The word to look for is "orange". Report every line of the entries below that has it.

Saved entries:
⁂
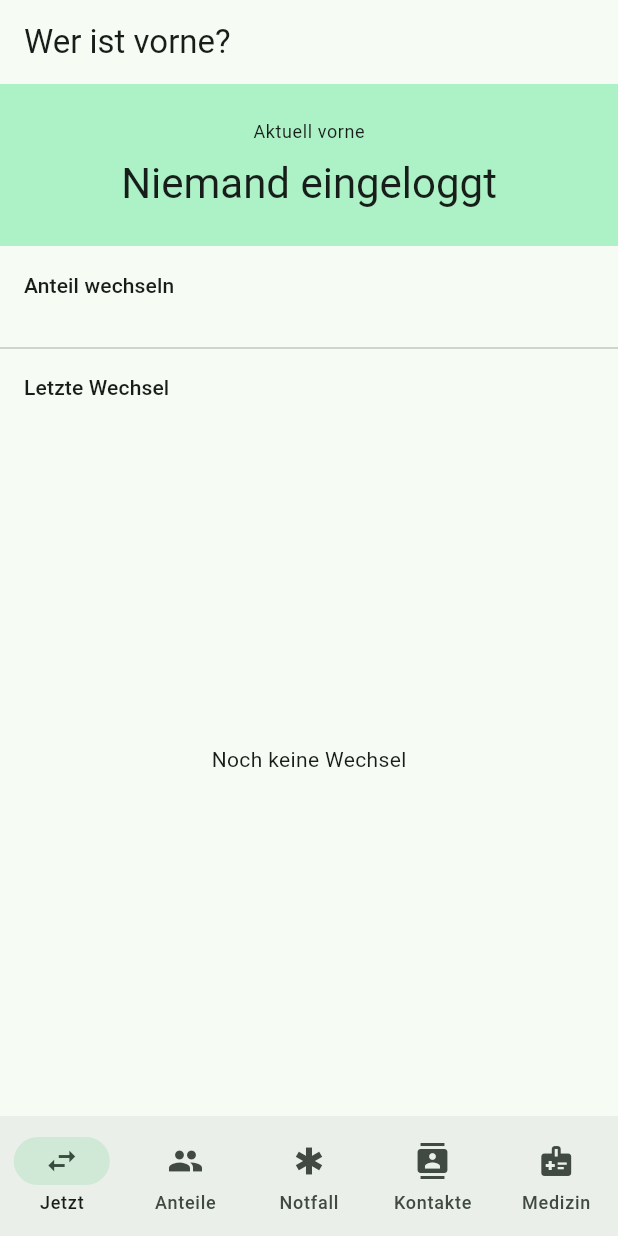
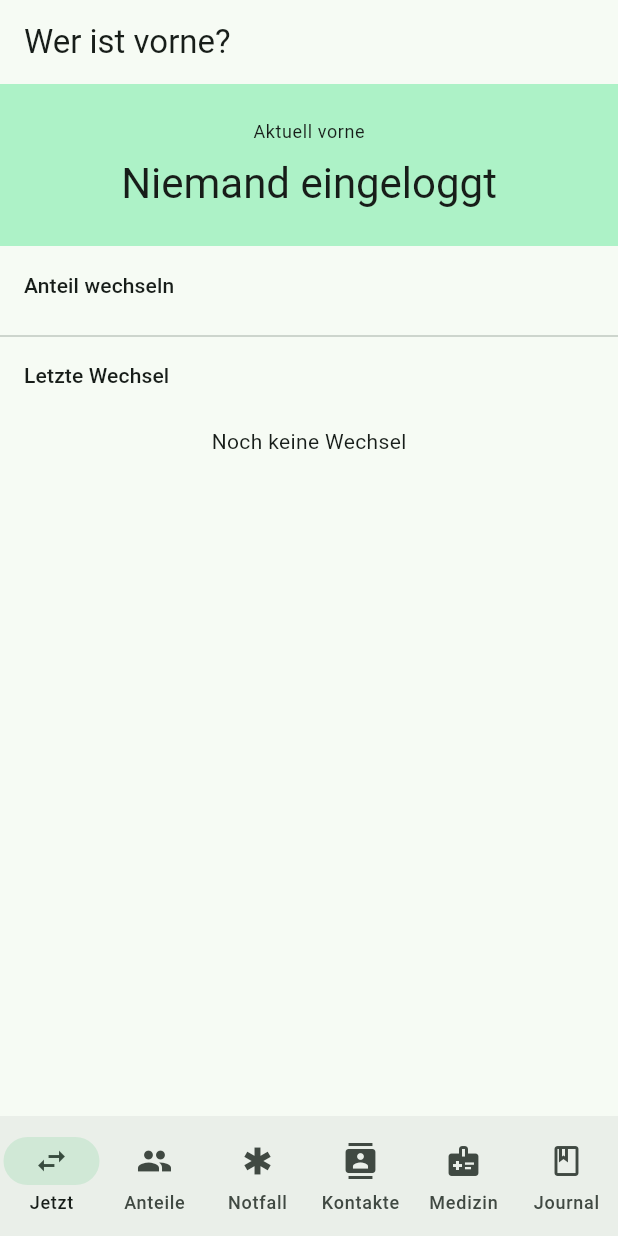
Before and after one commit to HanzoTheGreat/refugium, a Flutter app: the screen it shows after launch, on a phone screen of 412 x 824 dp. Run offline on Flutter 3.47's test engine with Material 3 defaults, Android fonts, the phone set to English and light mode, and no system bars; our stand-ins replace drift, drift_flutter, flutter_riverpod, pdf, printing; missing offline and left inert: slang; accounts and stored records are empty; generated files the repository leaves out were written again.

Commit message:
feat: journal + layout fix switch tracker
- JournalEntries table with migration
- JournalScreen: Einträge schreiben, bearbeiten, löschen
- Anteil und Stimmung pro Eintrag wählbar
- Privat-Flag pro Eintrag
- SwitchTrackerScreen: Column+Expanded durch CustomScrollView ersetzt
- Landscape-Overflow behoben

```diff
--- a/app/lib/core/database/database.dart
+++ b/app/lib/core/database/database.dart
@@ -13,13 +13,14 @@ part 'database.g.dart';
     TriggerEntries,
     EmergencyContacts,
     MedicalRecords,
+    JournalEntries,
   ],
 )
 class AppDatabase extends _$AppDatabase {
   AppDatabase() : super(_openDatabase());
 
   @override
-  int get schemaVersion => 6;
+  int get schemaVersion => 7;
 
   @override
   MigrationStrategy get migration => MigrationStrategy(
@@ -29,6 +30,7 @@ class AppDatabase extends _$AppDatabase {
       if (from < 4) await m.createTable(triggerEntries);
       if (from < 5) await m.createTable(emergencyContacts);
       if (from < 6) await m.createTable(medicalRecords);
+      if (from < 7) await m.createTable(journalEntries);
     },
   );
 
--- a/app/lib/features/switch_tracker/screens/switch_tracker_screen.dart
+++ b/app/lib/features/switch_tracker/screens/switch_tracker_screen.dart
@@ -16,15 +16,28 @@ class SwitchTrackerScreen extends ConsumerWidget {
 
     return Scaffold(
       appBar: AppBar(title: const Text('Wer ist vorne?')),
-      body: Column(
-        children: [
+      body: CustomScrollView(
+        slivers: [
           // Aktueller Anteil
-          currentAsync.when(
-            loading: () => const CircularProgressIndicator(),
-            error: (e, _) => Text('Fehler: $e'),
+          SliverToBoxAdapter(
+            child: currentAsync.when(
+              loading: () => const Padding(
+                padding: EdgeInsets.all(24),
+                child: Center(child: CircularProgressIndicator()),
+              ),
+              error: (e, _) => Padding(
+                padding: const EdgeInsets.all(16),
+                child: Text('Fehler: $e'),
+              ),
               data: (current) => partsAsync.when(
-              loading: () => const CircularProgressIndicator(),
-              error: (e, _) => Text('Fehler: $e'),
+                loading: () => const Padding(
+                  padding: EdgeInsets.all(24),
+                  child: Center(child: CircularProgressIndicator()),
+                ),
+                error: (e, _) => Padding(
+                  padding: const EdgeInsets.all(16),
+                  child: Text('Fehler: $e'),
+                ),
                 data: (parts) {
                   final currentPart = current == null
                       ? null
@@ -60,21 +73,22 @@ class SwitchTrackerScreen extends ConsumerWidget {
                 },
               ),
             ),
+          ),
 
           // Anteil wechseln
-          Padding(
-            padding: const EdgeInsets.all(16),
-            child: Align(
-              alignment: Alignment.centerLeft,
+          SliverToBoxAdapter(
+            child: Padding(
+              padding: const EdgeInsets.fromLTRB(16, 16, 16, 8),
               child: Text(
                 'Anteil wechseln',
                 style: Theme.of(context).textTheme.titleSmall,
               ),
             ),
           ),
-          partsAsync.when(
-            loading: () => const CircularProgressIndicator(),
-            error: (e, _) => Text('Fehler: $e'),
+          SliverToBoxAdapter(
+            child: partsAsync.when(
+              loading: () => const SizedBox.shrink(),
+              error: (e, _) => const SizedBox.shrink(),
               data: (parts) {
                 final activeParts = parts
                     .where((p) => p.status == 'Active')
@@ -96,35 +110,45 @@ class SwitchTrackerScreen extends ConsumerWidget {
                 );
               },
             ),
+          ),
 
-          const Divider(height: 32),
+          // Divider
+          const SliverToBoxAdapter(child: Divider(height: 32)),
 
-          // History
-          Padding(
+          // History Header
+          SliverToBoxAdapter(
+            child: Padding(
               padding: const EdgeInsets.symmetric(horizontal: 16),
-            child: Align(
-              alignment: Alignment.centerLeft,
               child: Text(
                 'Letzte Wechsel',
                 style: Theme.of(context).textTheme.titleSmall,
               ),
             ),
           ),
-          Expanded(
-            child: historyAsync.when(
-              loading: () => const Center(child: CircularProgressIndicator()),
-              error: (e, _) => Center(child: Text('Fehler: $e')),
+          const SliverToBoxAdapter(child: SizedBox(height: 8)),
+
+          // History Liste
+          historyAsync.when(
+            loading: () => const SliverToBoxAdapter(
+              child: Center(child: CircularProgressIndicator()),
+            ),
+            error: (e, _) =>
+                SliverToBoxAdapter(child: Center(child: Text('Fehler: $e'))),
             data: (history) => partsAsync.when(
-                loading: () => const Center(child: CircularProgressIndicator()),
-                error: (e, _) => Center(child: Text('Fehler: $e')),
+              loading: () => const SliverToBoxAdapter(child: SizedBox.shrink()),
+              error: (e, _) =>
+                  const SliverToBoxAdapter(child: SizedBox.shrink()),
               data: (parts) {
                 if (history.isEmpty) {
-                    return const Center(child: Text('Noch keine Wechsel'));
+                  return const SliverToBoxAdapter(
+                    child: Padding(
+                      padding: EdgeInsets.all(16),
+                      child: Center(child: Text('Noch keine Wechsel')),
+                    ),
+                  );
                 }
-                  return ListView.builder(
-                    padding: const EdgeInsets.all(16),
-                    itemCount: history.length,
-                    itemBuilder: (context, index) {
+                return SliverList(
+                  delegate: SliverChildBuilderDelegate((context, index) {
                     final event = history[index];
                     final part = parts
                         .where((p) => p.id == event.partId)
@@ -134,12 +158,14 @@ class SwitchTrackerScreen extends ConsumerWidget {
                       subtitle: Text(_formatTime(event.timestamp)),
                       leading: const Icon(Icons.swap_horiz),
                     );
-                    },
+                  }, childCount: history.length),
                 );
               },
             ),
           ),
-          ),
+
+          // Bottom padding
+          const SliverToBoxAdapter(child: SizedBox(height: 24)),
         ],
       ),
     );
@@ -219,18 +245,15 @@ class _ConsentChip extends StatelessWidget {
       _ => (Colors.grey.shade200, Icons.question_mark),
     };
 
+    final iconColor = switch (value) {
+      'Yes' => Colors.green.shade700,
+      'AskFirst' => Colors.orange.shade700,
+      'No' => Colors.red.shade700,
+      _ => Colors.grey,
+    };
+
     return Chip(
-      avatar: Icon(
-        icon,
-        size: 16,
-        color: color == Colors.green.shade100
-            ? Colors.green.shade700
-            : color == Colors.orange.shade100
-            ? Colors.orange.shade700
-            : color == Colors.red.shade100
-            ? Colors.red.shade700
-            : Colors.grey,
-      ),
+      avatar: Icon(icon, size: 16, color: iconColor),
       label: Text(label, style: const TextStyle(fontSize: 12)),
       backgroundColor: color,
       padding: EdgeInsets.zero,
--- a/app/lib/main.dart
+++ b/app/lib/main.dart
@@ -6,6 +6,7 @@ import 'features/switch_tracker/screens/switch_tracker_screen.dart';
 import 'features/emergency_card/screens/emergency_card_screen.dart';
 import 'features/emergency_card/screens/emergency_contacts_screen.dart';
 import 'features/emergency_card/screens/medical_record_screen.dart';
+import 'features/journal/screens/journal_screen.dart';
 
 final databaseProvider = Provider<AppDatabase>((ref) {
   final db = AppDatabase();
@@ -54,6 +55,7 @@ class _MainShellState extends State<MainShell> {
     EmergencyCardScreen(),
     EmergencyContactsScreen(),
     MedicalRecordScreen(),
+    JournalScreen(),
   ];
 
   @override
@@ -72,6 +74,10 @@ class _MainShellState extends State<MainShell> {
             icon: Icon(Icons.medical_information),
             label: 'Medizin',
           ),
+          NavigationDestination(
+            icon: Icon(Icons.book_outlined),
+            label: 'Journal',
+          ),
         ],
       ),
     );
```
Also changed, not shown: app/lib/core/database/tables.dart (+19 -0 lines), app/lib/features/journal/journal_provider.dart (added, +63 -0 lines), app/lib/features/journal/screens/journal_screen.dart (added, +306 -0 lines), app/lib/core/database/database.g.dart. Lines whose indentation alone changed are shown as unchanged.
⁂
■ ANSWER FOR THIS EXERCISE
+      'AskFirst' => Colors.orange.shade700,
-            : color == Colors.orange.shade100
-            ? Colors.orange.shade700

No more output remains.